---- RECORDS PROVIDED
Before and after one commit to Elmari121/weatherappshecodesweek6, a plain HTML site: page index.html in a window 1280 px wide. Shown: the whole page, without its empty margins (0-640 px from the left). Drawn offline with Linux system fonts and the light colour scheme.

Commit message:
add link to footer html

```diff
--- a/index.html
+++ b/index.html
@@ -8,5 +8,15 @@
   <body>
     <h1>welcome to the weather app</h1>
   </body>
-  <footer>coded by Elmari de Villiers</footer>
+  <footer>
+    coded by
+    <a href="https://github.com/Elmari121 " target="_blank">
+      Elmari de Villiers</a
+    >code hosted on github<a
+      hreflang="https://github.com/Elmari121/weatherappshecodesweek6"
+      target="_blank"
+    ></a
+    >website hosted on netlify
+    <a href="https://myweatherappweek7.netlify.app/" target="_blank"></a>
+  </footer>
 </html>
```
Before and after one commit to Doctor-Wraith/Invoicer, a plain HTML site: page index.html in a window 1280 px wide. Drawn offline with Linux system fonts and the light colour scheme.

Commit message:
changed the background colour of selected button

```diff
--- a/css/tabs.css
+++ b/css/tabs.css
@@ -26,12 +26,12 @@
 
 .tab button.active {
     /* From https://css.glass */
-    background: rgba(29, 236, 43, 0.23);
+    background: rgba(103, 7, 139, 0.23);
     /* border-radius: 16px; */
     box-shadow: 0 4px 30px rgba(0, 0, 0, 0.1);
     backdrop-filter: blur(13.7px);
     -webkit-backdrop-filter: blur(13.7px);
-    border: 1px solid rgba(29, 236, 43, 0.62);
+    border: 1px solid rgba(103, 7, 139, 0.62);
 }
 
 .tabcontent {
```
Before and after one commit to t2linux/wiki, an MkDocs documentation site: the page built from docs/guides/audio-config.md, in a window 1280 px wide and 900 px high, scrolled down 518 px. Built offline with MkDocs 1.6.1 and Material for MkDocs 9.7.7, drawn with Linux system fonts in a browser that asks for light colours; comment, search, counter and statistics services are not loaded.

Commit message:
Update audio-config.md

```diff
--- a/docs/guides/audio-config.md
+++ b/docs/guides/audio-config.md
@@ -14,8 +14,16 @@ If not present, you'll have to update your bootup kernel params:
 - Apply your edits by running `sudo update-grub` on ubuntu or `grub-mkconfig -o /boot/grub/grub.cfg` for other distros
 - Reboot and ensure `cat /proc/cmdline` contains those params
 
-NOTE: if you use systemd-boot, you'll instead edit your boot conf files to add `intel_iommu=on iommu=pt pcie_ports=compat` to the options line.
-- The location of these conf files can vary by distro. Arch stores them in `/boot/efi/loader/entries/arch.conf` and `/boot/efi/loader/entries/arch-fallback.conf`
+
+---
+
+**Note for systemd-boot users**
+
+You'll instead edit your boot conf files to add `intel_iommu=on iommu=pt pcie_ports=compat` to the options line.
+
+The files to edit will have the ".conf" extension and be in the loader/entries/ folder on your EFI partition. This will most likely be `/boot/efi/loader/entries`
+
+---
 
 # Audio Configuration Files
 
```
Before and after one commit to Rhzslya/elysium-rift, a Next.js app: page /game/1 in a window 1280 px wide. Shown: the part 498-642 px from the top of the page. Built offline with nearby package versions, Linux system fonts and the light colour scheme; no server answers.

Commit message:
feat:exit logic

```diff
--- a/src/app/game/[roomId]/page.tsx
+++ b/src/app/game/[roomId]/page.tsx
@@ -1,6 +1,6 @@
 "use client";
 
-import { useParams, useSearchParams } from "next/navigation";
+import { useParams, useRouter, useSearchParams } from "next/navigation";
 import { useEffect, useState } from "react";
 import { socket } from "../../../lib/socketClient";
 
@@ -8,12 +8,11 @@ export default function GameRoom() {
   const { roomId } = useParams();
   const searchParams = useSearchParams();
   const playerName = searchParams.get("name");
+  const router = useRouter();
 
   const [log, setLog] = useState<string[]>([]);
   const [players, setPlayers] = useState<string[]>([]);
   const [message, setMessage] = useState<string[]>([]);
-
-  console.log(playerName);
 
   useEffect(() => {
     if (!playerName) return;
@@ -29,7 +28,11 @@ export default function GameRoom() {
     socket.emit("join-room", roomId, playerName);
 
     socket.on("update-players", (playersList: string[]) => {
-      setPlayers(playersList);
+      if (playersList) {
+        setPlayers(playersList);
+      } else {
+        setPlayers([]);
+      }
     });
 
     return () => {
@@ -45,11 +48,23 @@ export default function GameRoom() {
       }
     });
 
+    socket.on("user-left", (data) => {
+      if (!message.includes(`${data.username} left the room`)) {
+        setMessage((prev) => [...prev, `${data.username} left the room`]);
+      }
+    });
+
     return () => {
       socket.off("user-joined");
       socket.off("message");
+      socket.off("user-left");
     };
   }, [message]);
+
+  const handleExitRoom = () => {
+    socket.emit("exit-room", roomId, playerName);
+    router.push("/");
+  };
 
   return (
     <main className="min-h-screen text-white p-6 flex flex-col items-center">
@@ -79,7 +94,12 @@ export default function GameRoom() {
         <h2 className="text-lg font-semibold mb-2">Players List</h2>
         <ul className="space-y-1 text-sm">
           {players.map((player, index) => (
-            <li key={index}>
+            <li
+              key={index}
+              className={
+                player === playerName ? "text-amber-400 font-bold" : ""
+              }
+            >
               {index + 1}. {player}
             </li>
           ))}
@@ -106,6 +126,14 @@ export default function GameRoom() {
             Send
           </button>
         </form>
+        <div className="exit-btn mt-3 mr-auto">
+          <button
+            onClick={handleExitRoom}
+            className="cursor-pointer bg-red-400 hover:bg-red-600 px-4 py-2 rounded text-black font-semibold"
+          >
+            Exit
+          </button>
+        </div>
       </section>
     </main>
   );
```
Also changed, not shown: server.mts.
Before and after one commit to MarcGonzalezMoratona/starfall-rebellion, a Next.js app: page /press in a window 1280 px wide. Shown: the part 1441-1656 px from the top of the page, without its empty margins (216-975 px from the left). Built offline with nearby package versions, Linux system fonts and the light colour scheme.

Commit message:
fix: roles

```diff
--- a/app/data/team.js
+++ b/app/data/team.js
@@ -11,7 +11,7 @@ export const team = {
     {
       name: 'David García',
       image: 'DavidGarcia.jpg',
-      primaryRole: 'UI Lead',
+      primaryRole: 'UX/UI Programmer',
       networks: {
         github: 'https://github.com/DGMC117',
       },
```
--------
● **REQUIRED ACTION**
Determine the number of lines in the preceding data that contain the word "useRouter". Reply with that number only.

● **SOLUTION BELOW**
2